‘The score was three nil (3-0) to Manchester United.”

In our yesterday’s lesson, intermediate level students were doing a listening activity when a student heard something that he found ‘weird’. This activity was basically about the United Kingdom (UK). During this mentioned listening activity, the guy was talking about the rivalry between England and Scotland in football.

Well. I don’t think it is necessary to point it out, but the UK consists of four countries – England, Scotland, Wales, and Northern Ireland.

Sports are great opportunities four countries like Scotland to show its own identity. England and Scotland played football against each other for the first time in 1870 and the match ended a 0-0 draw. It’s not the history of the match we are interested in in this post, but the pronunciation of ‘0’ (usually ‘zero’).

Well, in English it is very important to know how to say ‘zero’ in other contexts so that students will avoid misunderstandings, especially on the phone or in video conferences.

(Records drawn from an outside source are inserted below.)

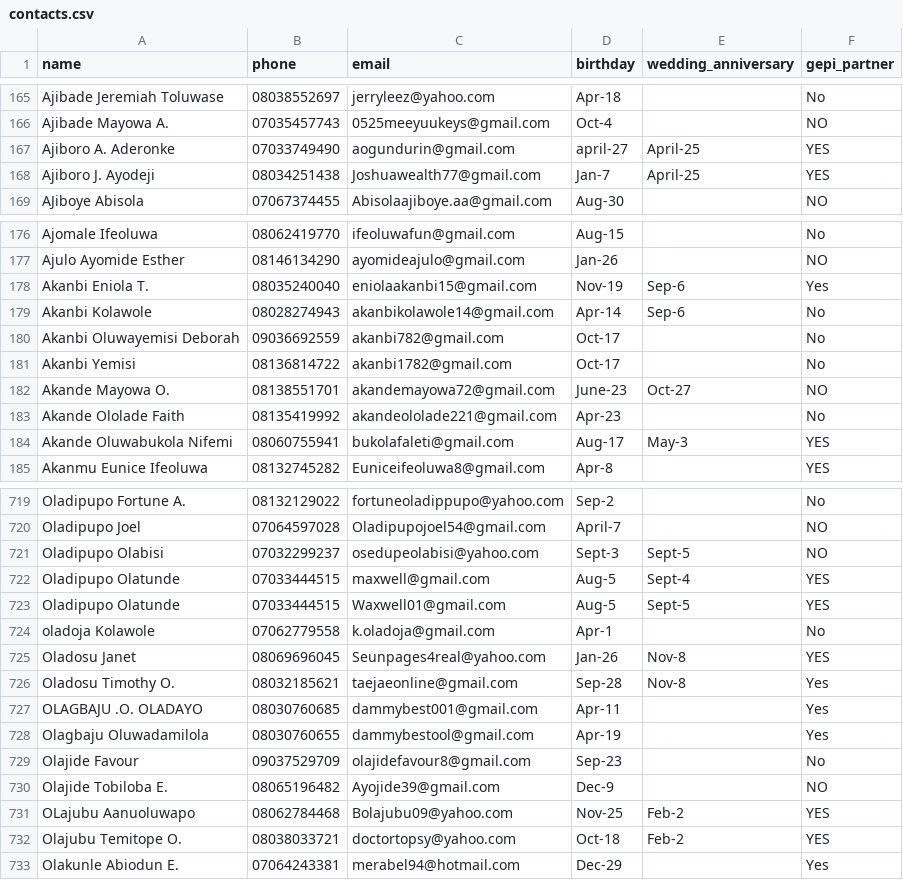
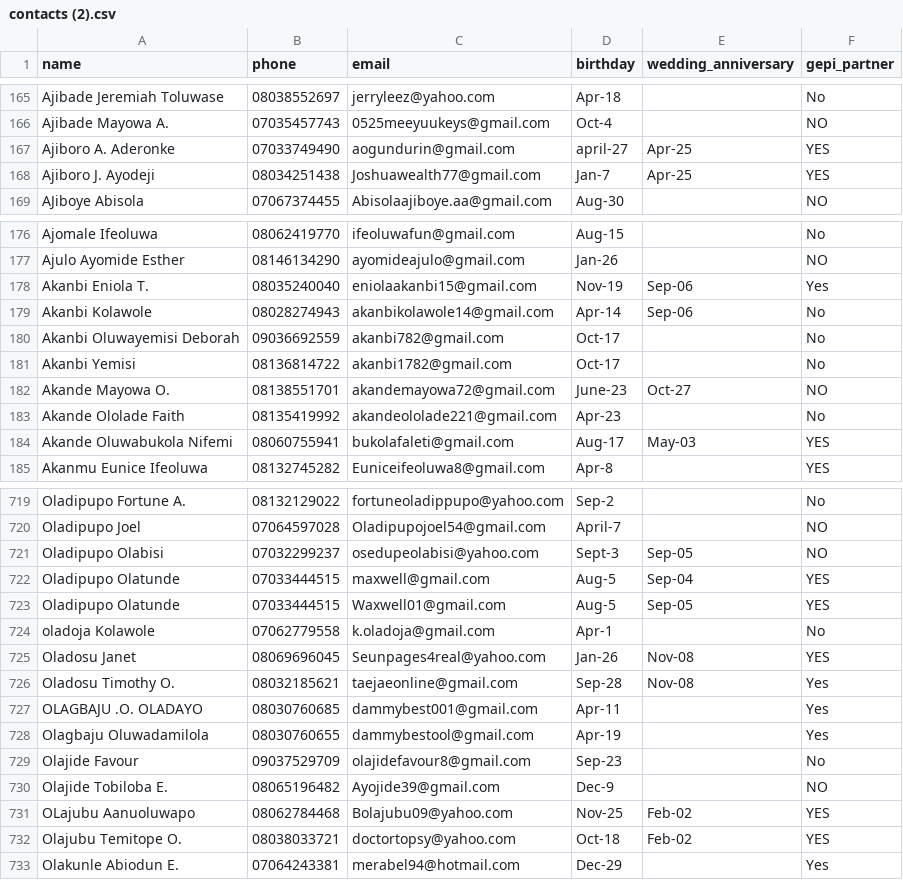
Before and after one commit to Goldengide01/soh-job, a CSV file: database/seeds/dumps/contacts (2).csv (was database/seeds/dumps/contacts.csv), drawn as a sheet; only a part is shown, gaps mark what is left out; the diff covers the shown part only.

```diff
--- a/database/seeds/dumps/contacts.csv
+++ b/database/seeds/dumps/contacts (2).csv
@@ -166,4 +166,4 @@ Ajibade Jeremiah Toluwase,08038552697,jerryleez@yahoo.com,Apr-18,,No
 Ajibade Mayowa A.,07035457743,0525meeyuukeys@gmail.com,Oct-4,,NO
-Ajiboro A. Aderonke,07033749490,aogundurin@gmail.com, april-27, April-25,YES
-Ajiboro J. Ayodeji,08034251438,Joshuawealth77@gmail.com,Jan-7, April-25,YES
+Ajiboro A. Aderonke,07033749490,aogundurin@gmail.com, april-27,Apr-25,YES
+Ajiboro J. Ayodeji,08034251438,Joshuawealth77@gmail.com,Jan-7,Apr-25,YES
 AJiboye Abisola,07067374455,Abisolaajiboye.aa@gmail.com,Aug-30,,NO
@@ -177,4 +177,4 @@ Ajomale Ifeoluwa,08062419770,ifeoluwafun@gmail.com,Aug-15,,No
 Ajulo Ayomide Esther,08146134290,ayomideajulo@gmail.com,Jan-26,,NO
-Akanbi Eniola T.,08035240040,eniolaakanbi15@gmail.com,Nov-19,Sep-6,Yes
-Akanbi Kolawole,08028274943,akanbikolawole14@gmail.com,Apr-14,Sep-6,No
+Akanbi Eniola T.,08035240040,eniolaakanbi15@gmail.com,Nov-19,Sep-06,Yes
+Akanbi Kolawole,08028274943,akanbikolawole14@gmail.com,Apr-14,Sep-06,No
 Akanbi Oluwayemisi Deborah,09036692559,akanbi782@gmail.com,Oct-17,,No
@@ -183,3 +183,3 @@ Akande Mayowa O.,08138551701,akandemayowa72@gmail.com,June-23,Oct-27,NO
 Akande Ololade Faith,08135419992,akandeololade221@gmail.com,Apr-23,,No
-Akande Oluwabukola Nifemi,08060755941,bukolafaleti@gmail.com,Aug-17,May-3,YES
+Akande Oluwabukola Nifemi,08060755941,bukolafaleti@gmail.com,Aug-17,May-03,YES
 Akanmu Eunice Ifeoluwa,08132745282,Euniceifeoluwa8@gmail.com,Apr-8,,YES
@@ -720,8 +720,8 @@ Oladipupo Fortune A.,08132129022,fortuneoladippupo@yahoo.com,Sep-2,,No
 Oladipupo Joel,07064597028,Oladipupojoel54@gmail.com, April-7,,NO
-Oladipupo Olabisi,07032299237,osedupeolabisi@yahoo.com,Sept-3,Sept-5,NO
-Oladipupo Olatunde,07033444515,maxwell@gmail.com,Aug-5,Sept-4,YES
-Oladipupo Olatunde,07033444515,Waxwell01@gmail.com,Aug-5,Sept-5,YES
+Oladipupo Olabisi,07032299237,osedupeolabisi@yahoo.com,Sept-3,Sep-05,NO
+Oladipupo Olatunde,07033444515,maxwell@gmail.com,Aug-5,Sep-04,YES
+Oladipupo Olatunde,07033444515,Waxwell01@gmail.com,Aug-5,Sep-05,YES
 oladoja Kolawole,07062779558,k.oladoja@gmail.com,Apr-1,,No
-Oladosu Janet,08069696045,Seunpages4real@yahoo.com,Jan-26,Nov-8,YES
-Oladosu Timothy O.,08032185621,taejaeonline@gmail.com,Sep-28,Nov-8,Yes
+Oladosu Janet,08069696045,Seunpages4real@yahoo.com,Jan-26,Nov-08,YES
+Oladosu Timothy O.,08032185621,taejaeonline@gmail.com,Sep-28,Nov-08,Yes
 OLAGBAJU .O. OLADAYO,08030760685,dammybest001@gmail.com,Apr-11,,Yes
@@ -730,4 +730,4 @@ Olajide Favour,09037529709,olajidefavour8@gmail.com,Sep-23,,No
 Olajide Tobiloba E.,08065196482,Ayojide39@gmail.com,Dec-9,,NO
-OLajubu Aanuoluwapo,08062784468,Bolajubu09@yahoo.com,Nov-25,Feb-2,YES
-Olajubu Temitope O.,08038033721,doctortopsy@yahoo.com,Oct-18,Feb-2,YES
+OLajubu Aanuoluwapo,08062784468,Bolajubu09@yahoo.com,Nov-25,Feb-02,YES
+Olajubu Temitope O.,08038033721,doctortopsy@yahoo.com,Oct-18,Feb-02,YES
 Olakunle Abiodun E.,07064243381,merabel94@hotmail.com,Dec-29,,Yes
```
Also changed, not shown: 50 edited cells elsewhere in this file, 21 other files.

What many people don’t know is that there are many ways of saying ‘zero’ in English – zero, oh, nought... but in this very specific case, the guy pronounced something like ‘nil’ | nɪl |.

For football scores they really say ‘nil’:

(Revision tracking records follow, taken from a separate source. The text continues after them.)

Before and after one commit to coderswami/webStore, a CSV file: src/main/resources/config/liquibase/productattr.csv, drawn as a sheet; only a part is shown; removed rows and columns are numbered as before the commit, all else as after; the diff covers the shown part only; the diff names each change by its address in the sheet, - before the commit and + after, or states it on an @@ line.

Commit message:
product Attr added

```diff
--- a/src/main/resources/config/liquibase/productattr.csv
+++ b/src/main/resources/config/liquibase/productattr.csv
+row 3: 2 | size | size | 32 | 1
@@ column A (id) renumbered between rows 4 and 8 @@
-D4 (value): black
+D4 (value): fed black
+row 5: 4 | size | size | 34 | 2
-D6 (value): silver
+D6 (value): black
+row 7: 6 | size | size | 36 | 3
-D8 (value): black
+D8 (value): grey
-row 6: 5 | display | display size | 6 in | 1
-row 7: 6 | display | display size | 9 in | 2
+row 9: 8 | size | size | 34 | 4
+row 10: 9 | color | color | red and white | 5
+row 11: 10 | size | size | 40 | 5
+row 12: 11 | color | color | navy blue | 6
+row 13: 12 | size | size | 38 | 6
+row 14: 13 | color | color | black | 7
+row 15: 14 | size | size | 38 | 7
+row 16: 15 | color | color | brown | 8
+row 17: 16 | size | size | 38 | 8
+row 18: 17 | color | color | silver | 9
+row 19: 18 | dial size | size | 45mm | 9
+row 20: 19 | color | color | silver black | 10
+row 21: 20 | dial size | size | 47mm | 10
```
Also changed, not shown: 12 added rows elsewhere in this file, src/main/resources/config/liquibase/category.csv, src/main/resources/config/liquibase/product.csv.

Manchester United's Robin van Persie centre, right, celebrates with teammate Wayne Rooney, after scoring his third goal during the Champions League, Round of 16, second leg match against Olympiakos, at Old Trafford in Manchester, England, on Wednesday, March 19, 2014. (AP Photo /PA, Peter Byrne)

‘The score was three nil (3-0) to Manchester United.” Actually, American English uses many words for sports scores:

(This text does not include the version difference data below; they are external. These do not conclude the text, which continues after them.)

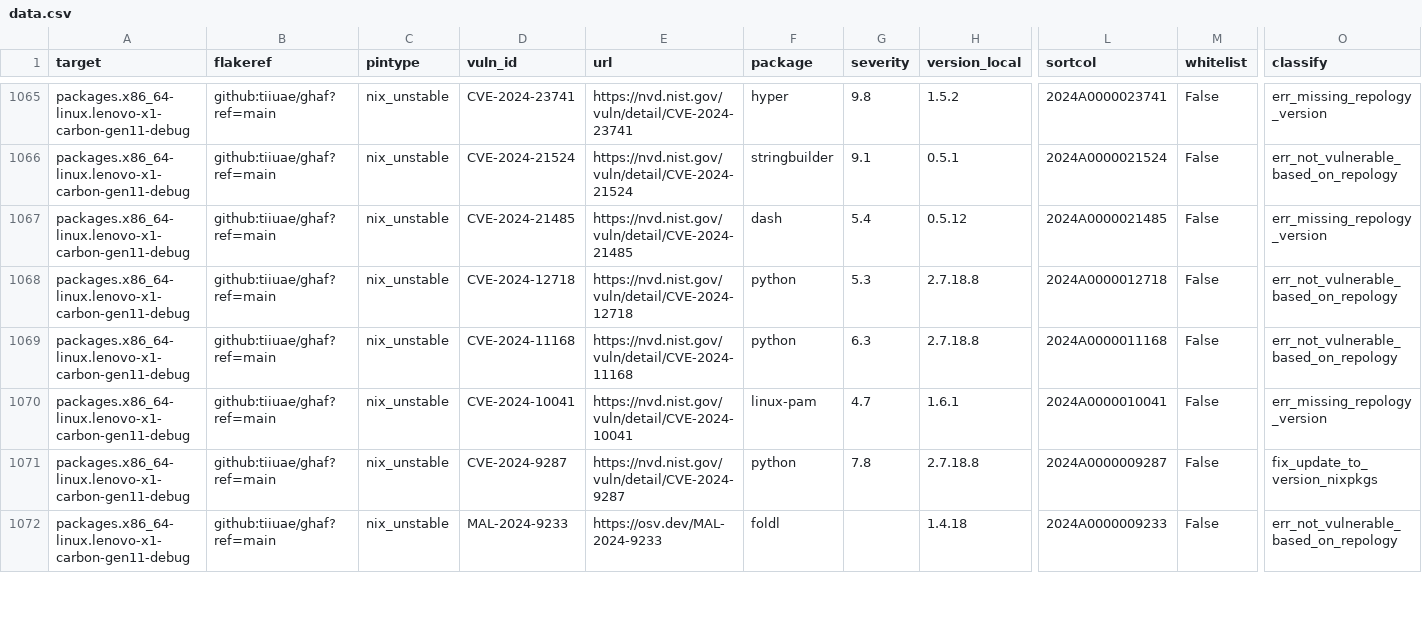
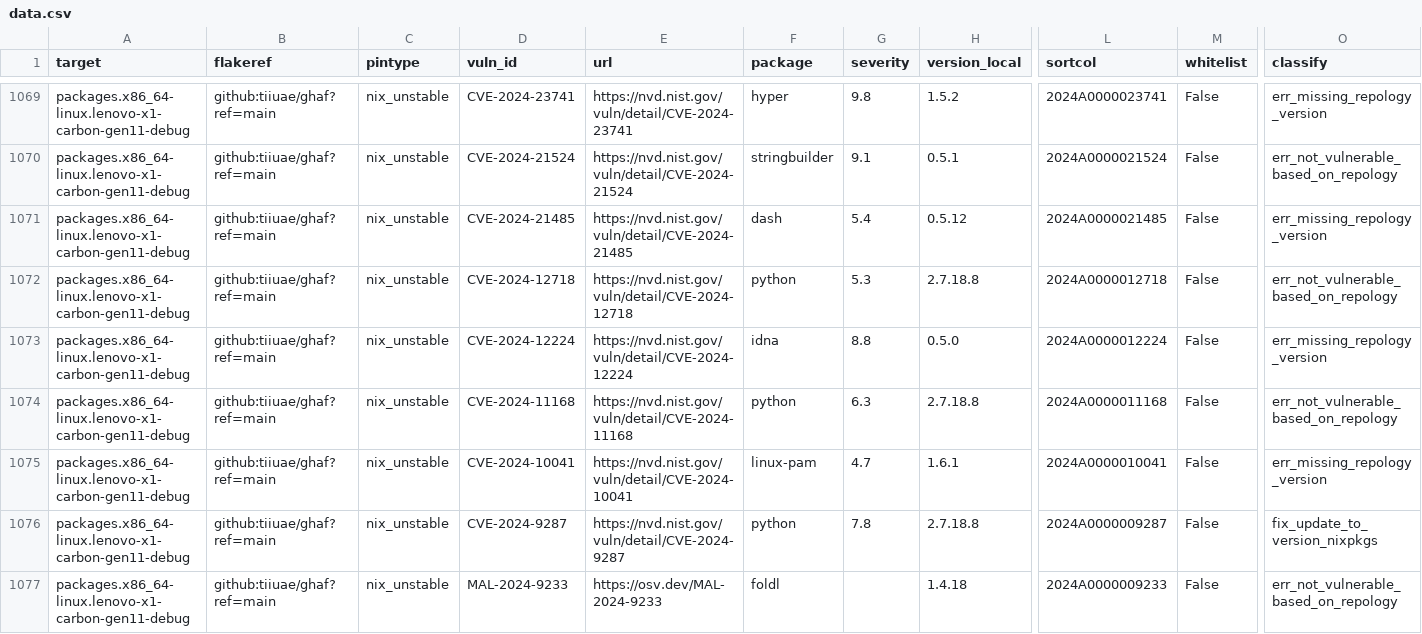
Before and after one commit to tiiuae/ghafscan, a CSV file: reports/main/data.csv, drawn as a sheet; only a part is shown, gaps mark what is left out; rows hold the shown columns only; the diff covers the shown part only; the diff names each change by its address in the sheet, - before the commit and + after, or states it on an @@ line.

```diff
--- a/reports/main/data.csv
+++ b/reports/main/data.csv
+row 1073: packages.x86_64-linux.lenovo-x1-carbon-gen11-debug | github:tiiuae/ghaf?ref=main | nix_unstable | CVE-2024-12224 | https://nvd.nist.gov/vuln/detail/CVE-2024-12224 | idna | 8.8 | 0.5.0 | 2024A0000012224 | False | err_missing_repology_version
```
Also changed, not shown: 9 added rows and 18 edited cells elsewhere in this file, 2 other files.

Chicago Bulls are winning three-nothing/ three-zero/ three-zip.

For tennis scores they usually say love:

The score was fifteen love. (15-0)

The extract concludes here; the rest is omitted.